Phara Souffrant Forrest is passionate. That is not up for debate.

The 31-year-old maternal health nurse, daughter of Haitian immigrants, and lifelong Crown Heights resident has been an activist since she was a teen. In 2017, at age 28, Forrest founded the tenant’s association in her building to protest the conversion of the buildings units into luxury condos.

And she has not stopped fighting for tenants’ rights since.

Phara Souffrant Forrest. Photo: Phara Souffrant Forrest.
Phara Souffrant Forrest is running for State Assembly. Photo: Phara Souffrant Forrest.

Now she is taking that fight to the State Assembly, running for 57th District seat against incumbent Walter Mosley, who has held the position since 2012. The district includes Fort Greene, Clinton Hill, Prospect Heights and parts of Bedford Stuyvesant and Crown Heights.

Forrest, a Democratic Socialist, said her decision to run came last year when she was arrested in Albany, along with 60 other activists, for protesting in support of tenants’ rights bills, and only one elected official, Sen. Dianna Richardson, stood up for the protestors.

“That was when I got very vocal about it and decided, ‘Hey, we can’t just have one person stepping up.’ There has to be more representation,” she said.

As a registered nurse, Forrest said she is acutely aware of how the Government’s failures are severely affecting hospital staff, patients and the entire community during the COVID-19 pandemic, and she wants to hold leaders accountable. Forrest does home visits as a maternal health nurse, and said she sees the daily effects of systematic failures on our communities, with families living in dire conditions that badly affect their health.

“When we talk about having a healthy community, which is what a lot of legislators talk about, they cannot separate these categories,” she said. “When we talk about health justice, we have to make sure we have criminal justice, housing justice, racial justice, economic justice; all of these have to come together.”

Forrest supports the NY Health Act and Good Cause Eviction Bill.

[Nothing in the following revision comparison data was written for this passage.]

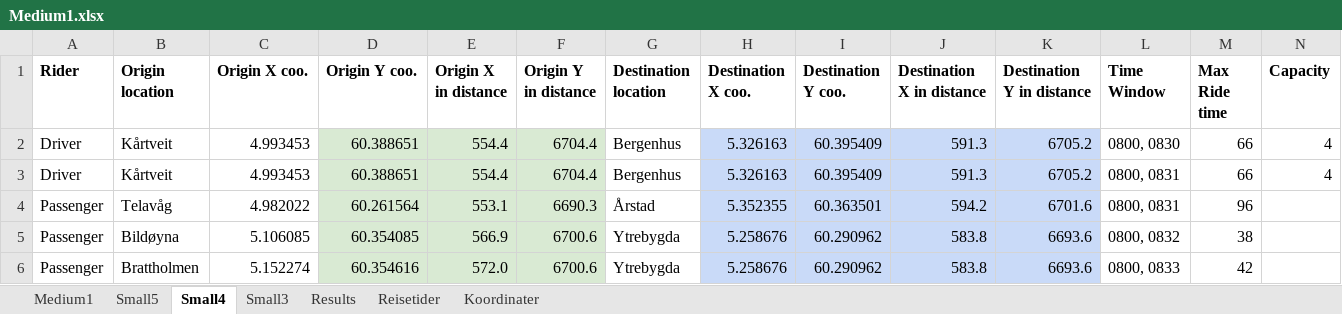
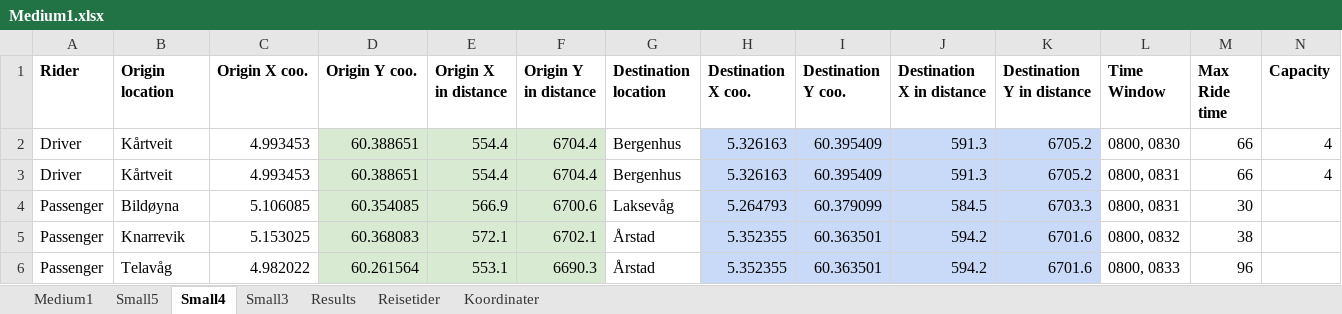
Before and after one commit to tonyyang1998/samkjoring2022, an Excel workbook: Medium Instances/Medium1.xlsx, sheet Small4, drawn as a sheet; only a part is shown; values as stored, in another font and other column widths than the file's, no borders; the diff covers the shown part only; the diff names each change by its address in the sheet, - before the commit and + after, or states it on an @@ line.

```diff
--- a/Medium Instances/Medium1.xlsx (sheet Small4)
+++ b/Medium Instances/Medium1.xlsx (sheet Small4)
-B4 (Origin location): Telavåg
+B4 (Origin location): Bildøyna
-C4 (Origin X coo.): 4.982022
+C4 (Origin X coo.): 5.106085
-D4 (Origin Y coo.): 60.261564
+D4 (Origin Y coo.): 60.354085
-E4 (Origin X in distance): 553.1
+E4 (Origin X in distance): 566.9
-F4 (Origin Y in distance): 6690.3
+F4 (Origin Y in distance): 6700.6
-G4 (Destination location): Årstad
+G4 (Destination location): Laksevåg
-H4 (Destination X coo.): 5.352355
+H4 (Destination X coo.): 5.264793
-I4 (Destination Y coo.): 60.363501
+I4 (Destination Y coo.): 60.379099
-J4 (Destination X in distance): 594.2
+J4 (Destination X in distance): 584.5
-K4 (Destination Y in distance): 6701.6
+K4 (Destination Y in distance): 6703.3
-M4 (Max Ride time): 96
+M4 (Max Ride time): 30
-B5 (Origin location): Bildøyna
+B5 (Origin location): Knarrevik
-C5 (Origin X coo.): 5.106085
+C5 (Origin X coo.): 5.153025
-D5 (Origin Y coo.): 60.354085
+D5 (Origin Y coo.): 60.368083
-E5 (Origin X in distance): 566.9
+E5 (Origin X in distance): 572.1
-F5 (Origin Y in distance): 6700.6
+F5 (Origin Y in distance): 6702.1
-G5:G6 (Destination location): Ytrebygda
+G5:G6 (Destination location): Årstad
-H5:H6 (Destination X coo.): 5.258676
+H5:H6 (Destination X coo.): 5.352355
-I5:I6 (Destination Y coo.): 60.290962
+I5:I6 (Destination Y coo.): 60.363501
-J5:J6 (Destination X in distance): 583.8
+J5:J6 (Destination X in distance): 594.2
-K5:K6 (Destination Y in distance): 6693.6
+K5:K6 (Destination Y in distance): 6701.6
-B6 (Origin location): Brattholmen
+B6 (Origin location): Telavåg
-C6 (Origin X coo.): 5.152274
+C6 (Origin X coo.): 4.982022
-D6 (Origin Y coo.): 60.354616
+D6 (Origin Y coo.): 60.261564
-E6 (Origin X in distance): 572.0
+E6 (Origin X in distance): 553.1
-F6 (Origin Y in distance): 6700.6
+F6 (Origin Y in distance): 6690.3
-M6 (Max Ride time): 42
+M6 (Max Ride time): 96
```
Also changed, not shown: 40 edited cells elsewhere in this sheet, sheet Medium1, sheet Small5, sheet Small3, formulas that keep their value, Medium Instances/Medium2.xlsx, Medium Instances/Medium5.xlsx, 12 other files.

The two bills fight for universal rent control and Medicare for all.

Before COVID-19, Forrest and her team knocked on more than 21,000 doors. She said she was really feeling the support of the community–and the pandemic has only made her resolve stronger. She said the massive mutual aids forming in response to the crisis shows how communities know they cannot wait for the government, and are beginning to take each other’s health and wellbeing into their own hands.

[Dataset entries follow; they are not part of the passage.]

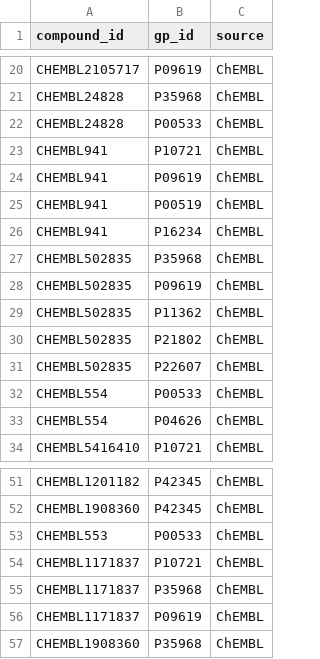
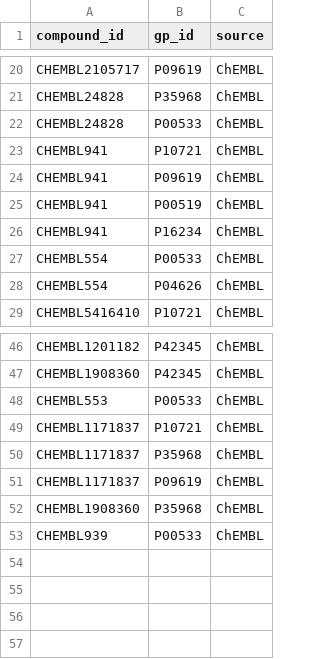
Before and after one commit to kemalsambas/neo4j-kg-data, a CSV file: rel_compound_binds_geneprotein.csv, drawn as a sheet; only a part is shown, gaps mark what is left out; removed rows and columns are numbered as before the commit, all else as after; the diff names each change by its address in the sheet, - before the commit and + after, or states it on an @@ line.

Commit message:
Update rel_compound_binds_geneprotein.csv

```diff
--- a/rel_compound_binds_geneprotein.csv
+++ b/rel_compound_binds_geneprotein.csv
-row 27: CHEMBL502835 | P35968 | ChEMBL
-row 28: CHEMBL502835 | P09619 | ChEMBL
-row 29: CHEMBL502835 | P11362 | ChEMBL
-row 30: CHEMBL502835 | P21802 | ChEMBL
-row 31: CHEMBL502835 | P22607 | ChEMBL
+row 53: CHEMBL939 | P00533 | ChEMBL
```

“We have a  community that is aware and is woke,” she said. “We already know if we don’t do it for ourselves nobody’s going to come and save us: not a Trump; not a Cuomo; not a De Blasio.”

Forrest said she would continue to agitate the way she had always done and use her voice to push issues through Brooklyn and beyond, saying “we need to let grassroots groups all over New York State know it’s our turn.”

The elections for the New York State Legislature are scheduled for June, 2020.

Anna Bradley-Smith

Anna Bradley-Smith is Brooklyn-based reporter with bylines in NBC, VICE, Slate and others. Follow her on Twitter @annabradsmith.

Join the Conversation


  1. She has my vote. Mosley has done a lot of absolutely nothing since he has been in office. Time for a change!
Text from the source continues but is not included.